WORK ORDER:
Scan the data below for the string "import". Show every line where it turns up.

**** SUPPLIED RECORDS ****

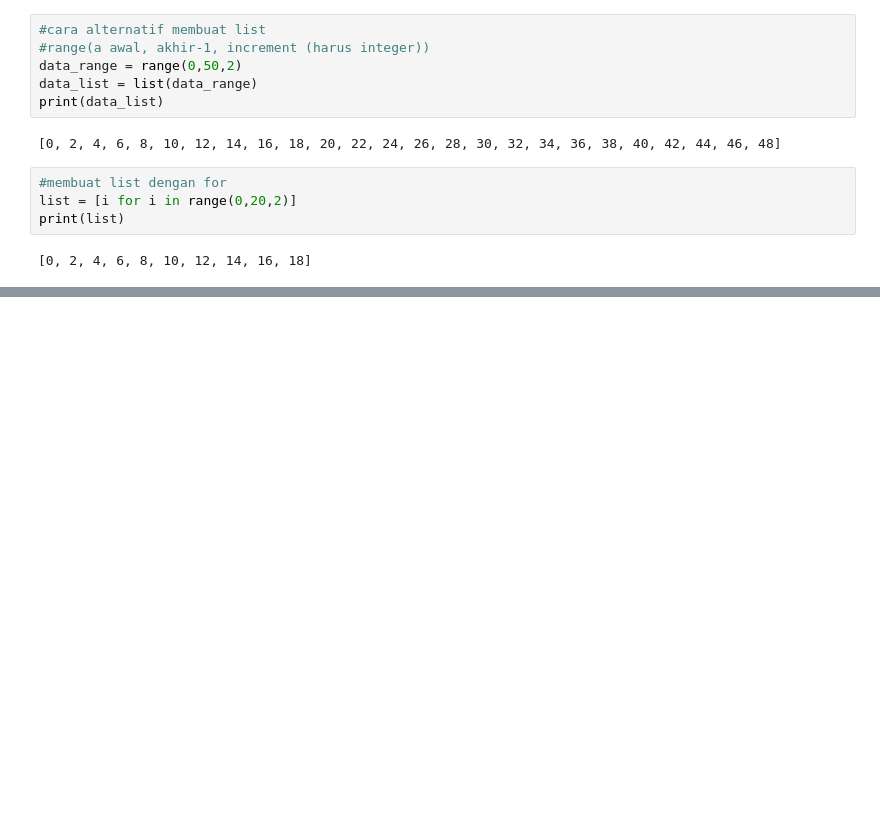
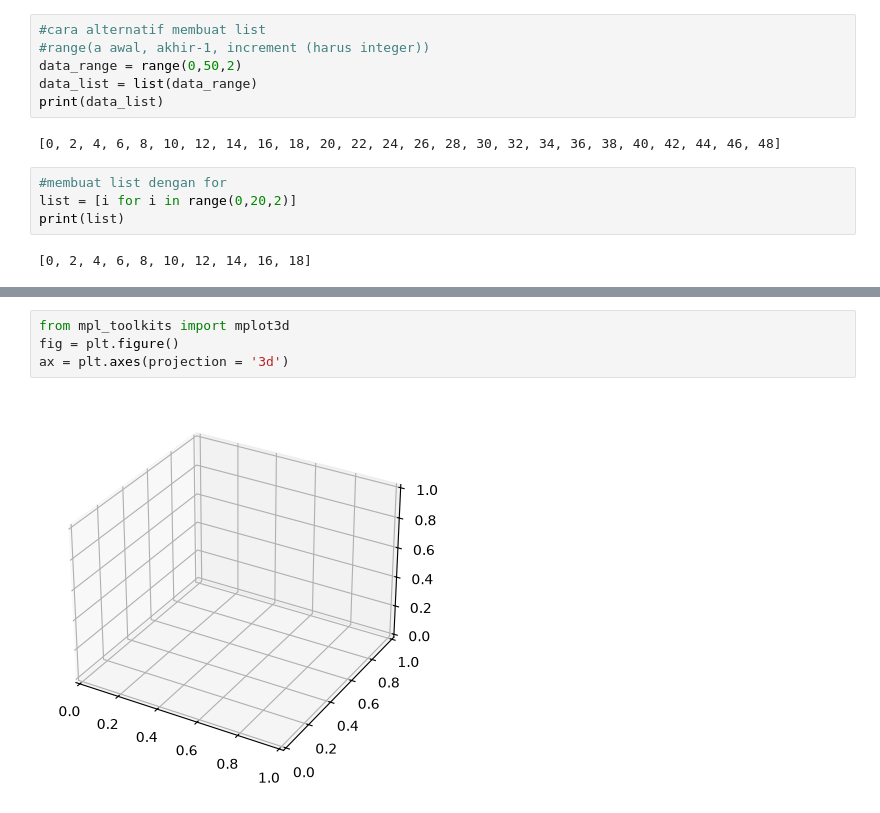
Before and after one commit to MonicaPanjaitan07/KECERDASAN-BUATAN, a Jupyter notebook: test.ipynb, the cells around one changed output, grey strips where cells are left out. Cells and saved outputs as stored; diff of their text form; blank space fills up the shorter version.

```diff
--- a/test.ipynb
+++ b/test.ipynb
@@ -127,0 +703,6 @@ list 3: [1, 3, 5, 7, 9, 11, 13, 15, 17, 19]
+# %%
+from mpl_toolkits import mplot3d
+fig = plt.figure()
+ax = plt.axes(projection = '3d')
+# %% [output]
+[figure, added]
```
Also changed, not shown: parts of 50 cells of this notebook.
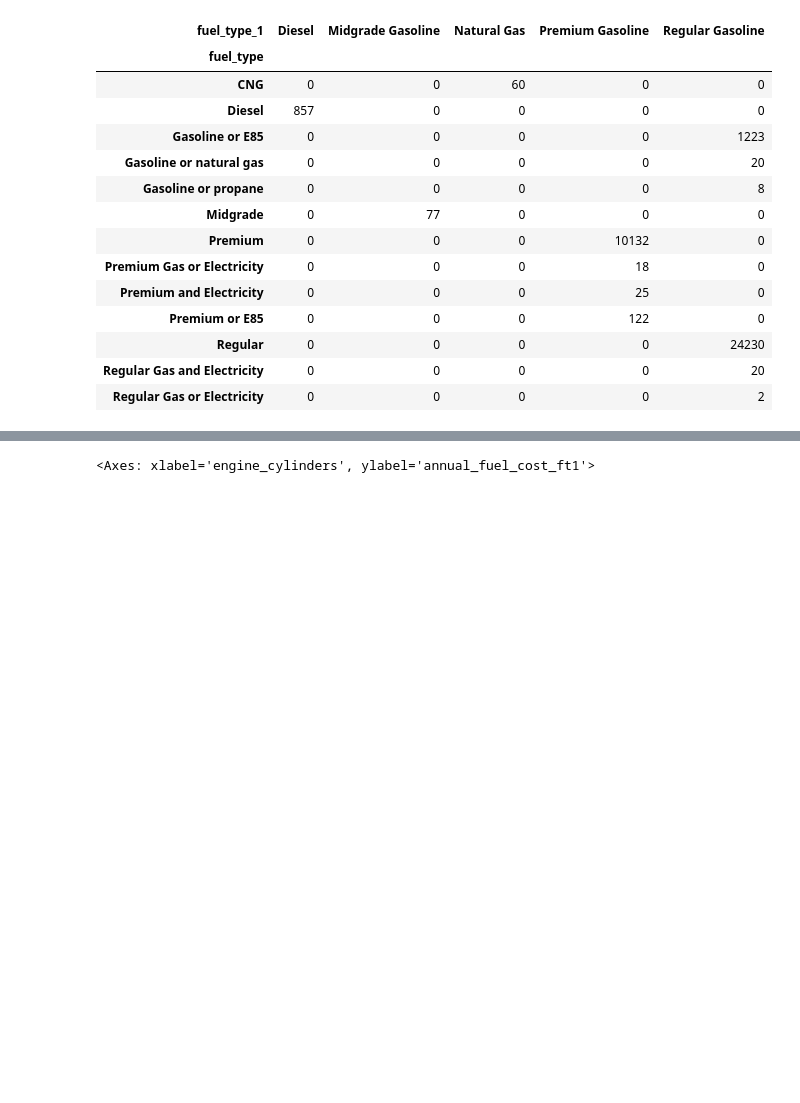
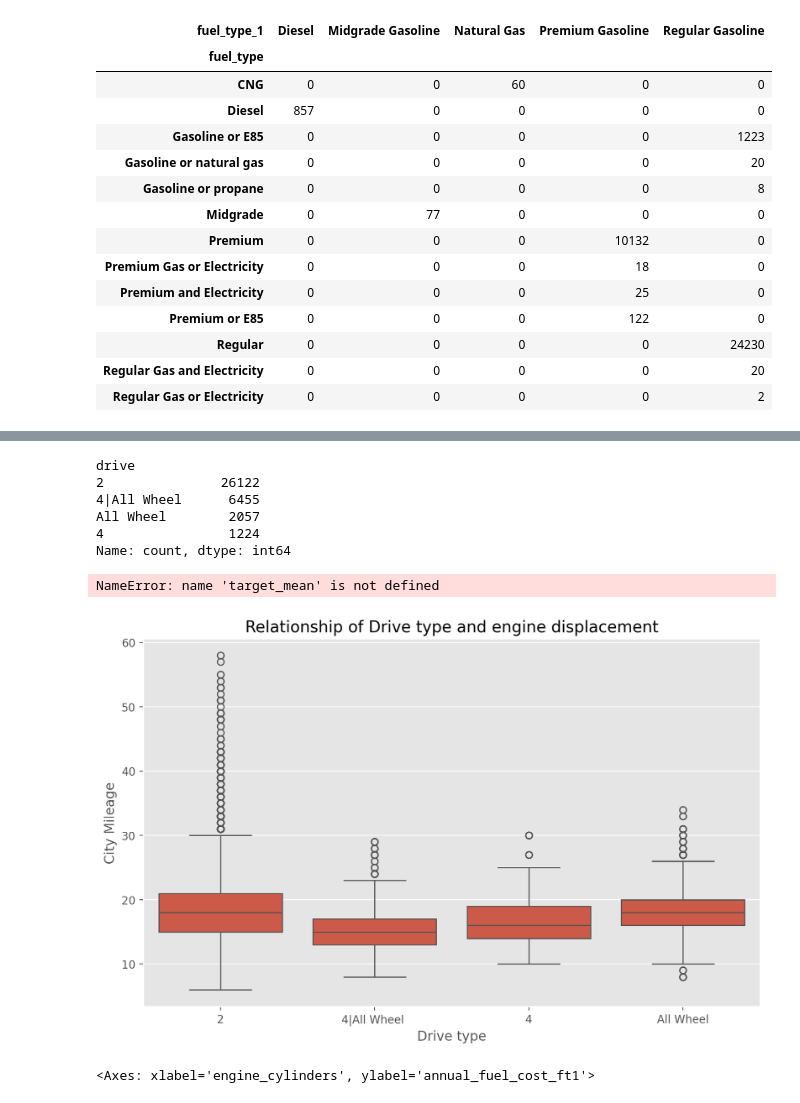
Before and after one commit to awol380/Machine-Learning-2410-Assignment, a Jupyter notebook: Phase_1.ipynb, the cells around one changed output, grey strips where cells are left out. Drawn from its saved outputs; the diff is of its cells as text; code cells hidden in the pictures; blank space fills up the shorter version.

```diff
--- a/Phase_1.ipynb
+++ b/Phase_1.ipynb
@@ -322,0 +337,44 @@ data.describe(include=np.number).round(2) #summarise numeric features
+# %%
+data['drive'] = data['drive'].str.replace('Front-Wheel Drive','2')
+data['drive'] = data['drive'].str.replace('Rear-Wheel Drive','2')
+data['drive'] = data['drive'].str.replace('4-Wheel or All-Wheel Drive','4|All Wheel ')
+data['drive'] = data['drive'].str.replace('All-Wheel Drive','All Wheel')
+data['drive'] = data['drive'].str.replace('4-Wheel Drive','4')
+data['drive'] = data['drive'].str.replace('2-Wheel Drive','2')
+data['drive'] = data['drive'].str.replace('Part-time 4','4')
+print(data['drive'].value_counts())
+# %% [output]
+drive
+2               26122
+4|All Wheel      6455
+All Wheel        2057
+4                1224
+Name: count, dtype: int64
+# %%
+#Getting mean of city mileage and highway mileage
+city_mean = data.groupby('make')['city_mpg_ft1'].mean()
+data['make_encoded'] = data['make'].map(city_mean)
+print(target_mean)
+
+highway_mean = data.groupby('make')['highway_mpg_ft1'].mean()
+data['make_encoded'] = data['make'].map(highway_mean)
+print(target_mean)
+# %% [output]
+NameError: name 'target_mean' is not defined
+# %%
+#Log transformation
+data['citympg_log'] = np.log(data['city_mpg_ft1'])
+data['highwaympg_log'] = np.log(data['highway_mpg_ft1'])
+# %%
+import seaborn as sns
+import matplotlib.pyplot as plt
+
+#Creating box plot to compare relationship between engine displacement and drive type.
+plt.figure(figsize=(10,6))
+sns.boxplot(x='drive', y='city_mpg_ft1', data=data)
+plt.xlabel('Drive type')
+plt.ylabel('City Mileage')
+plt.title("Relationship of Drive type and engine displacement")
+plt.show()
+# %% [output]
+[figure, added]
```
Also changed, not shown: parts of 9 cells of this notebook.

****

REPLY TO THE TASK:
+from mpl_toolkits import mplot3d
+import seaborn as sns
+import matplotlib.pyplot as plt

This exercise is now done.